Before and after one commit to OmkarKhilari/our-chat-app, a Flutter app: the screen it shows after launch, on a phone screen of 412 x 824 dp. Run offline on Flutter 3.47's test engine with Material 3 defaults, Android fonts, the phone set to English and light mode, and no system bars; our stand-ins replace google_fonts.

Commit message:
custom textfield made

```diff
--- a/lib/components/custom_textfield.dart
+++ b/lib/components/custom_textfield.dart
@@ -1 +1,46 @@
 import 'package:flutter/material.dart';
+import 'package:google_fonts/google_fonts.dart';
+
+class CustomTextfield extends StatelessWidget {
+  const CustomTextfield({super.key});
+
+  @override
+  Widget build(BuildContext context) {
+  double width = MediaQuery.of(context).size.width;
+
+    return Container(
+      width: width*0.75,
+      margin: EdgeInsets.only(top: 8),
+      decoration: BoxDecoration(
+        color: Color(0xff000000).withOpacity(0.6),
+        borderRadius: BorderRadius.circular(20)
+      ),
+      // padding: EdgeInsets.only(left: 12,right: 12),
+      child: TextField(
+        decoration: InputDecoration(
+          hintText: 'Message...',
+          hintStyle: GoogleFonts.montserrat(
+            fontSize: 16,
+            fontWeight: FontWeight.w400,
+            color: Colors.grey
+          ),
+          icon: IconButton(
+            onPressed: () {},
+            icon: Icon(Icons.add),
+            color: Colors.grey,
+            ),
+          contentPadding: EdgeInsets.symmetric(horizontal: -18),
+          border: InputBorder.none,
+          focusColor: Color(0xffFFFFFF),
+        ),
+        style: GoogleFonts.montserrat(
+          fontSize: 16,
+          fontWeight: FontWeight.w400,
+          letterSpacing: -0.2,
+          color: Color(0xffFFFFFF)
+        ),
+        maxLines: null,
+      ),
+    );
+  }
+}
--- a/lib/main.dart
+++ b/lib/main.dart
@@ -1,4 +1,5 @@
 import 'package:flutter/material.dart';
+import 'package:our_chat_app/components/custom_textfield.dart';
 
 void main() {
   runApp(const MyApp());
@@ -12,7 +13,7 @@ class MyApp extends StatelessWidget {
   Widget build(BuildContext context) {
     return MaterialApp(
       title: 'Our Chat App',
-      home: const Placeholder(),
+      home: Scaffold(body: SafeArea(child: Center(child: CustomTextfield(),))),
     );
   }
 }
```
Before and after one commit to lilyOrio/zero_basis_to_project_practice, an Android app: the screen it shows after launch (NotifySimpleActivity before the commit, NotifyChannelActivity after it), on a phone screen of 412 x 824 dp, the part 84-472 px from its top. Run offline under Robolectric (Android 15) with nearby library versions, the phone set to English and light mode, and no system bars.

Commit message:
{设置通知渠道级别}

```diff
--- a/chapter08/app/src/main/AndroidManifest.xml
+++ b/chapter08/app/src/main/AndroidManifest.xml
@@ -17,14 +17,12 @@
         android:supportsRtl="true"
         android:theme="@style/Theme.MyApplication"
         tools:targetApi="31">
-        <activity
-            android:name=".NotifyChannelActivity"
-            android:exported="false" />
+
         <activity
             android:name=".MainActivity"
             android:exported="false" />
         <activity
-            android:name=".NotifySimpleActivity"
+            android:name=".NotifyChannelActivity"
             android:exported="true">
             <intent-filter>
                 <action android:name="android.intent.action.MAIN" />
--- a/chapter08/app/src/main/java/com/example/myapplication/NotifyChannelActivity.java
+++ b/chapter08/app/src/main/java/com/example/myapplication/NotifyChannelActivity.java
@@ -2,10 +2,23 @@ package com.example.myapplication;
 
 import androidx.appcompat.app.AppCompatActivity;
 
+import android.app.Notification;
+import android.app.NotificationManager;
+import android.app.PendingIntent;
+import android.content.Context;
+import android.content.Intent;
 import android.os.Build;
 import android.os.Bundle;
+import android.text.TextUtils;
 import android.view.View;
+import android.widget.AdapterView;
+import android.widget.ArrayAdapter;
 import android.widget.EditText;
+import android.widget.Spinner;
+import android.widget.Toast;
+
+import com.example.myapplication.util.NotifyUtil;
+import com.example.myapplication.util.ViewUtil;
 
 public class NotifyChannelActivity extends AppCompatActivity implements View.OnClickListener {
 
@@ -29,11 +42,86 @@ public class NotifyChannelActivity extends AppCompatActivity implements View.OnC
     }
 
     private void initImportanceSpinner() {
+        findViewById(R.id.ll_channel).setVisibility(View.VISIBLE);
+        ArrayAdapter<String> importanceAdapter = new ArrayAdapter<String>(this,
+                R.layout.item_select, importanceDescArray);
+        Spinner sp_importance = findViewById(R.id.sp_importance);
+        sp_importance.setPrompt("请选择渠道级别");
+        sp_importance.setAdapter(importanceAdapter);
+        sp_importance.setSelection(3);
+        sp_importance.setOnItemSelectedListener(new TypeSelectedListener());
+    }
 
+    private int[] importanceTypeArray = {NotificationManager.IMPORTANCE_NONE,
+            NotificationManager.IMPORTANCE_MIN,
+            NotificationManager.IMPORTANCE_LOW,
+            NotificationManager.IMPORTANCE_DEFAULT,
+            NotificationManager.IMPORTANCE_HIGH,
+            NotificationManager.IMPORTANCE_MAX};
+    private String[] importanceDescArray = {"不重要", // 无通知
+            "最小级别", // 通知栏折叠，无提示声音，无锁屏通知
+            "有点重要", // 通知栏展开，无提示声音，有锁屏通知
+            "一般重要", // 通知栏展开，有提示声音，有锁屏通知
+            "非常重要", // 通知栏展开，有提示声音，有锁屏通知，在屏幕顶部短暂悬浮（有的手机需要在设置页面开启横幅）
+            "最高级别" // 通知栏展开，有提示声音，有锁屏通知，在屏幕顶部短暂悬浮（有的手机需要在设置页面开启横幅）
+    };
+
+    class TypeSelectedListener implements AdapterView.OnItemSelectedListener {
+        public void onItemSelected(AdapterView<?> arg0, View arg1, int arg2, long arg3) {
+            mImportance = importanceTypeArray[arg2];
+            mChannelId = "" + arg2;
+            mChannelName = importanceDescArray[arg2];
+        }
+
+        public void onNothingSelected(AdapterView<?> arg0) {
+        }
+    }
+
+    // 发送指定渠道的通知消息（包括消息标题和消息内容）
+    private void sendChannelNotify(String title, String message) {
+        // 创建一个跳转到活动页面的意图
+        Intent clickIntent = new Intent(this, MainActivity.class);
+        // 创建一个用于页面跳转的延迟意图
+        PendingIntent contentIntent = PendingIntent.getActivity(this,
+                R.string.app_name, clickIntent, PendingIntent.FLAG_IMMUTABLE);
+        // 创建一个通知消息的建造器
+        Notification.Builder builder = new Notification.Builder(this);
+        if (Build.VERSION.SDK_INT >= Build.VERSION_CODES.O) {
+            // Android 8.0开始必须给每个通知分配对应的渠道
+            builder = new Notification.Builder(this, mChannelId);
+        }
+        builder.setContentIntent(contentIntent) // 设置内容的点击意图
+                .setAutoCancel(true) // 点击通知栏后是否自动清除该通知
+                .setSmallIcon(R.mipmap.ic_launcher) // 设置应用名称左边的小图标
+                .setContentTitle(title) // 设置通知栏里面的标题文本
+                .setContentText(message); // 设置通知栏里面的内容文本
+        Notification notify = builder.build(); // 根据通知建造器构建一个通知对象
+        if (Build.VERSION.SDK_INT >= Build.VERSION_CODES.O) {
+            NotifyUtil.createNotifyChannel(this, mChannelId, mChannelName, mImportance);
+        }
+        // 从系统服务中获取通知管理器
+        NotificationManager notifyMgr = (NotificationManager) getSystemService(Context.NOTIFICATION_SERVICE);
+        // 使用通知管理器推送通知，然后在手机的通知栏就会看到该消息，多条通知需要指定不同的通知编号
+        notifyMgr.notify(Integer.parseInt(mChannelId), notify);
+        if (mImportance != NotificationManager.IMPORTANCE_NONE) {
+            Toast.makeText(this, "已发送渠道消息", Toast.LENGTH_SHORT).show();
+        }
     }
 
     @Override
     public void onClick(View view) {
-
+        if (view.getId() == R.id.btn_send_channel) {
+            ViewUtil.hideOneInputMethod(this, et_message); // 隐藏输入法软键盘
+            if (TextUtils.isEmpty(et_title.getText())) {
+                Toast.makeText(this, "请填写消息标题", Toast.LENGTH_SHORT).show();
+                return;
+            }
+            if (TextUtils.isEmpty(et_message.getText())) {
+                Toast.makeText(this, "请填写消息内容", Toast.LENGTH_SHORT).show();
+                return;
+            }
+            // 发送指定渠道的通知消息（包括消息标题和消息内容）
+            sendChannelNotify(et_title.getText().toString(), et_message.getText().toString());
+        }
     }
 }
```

────────

Search the entries above for the string "dart", and report each line where it occurs.

OUTPUT OF THE TASK –
--- a/lib/components/custom_textfield.dart
+++ b/lib/components/custom_textfield.dart
 import 'package:flutter/material.dart';
+import 'package:google_fonts/google_fonts.dart';
--- a/lib/main.dart
+++ b/lib/main.dart
 import 'package:flutter/material.dart';
+import 'package:our_chat_app/components/custom_textfield.dart';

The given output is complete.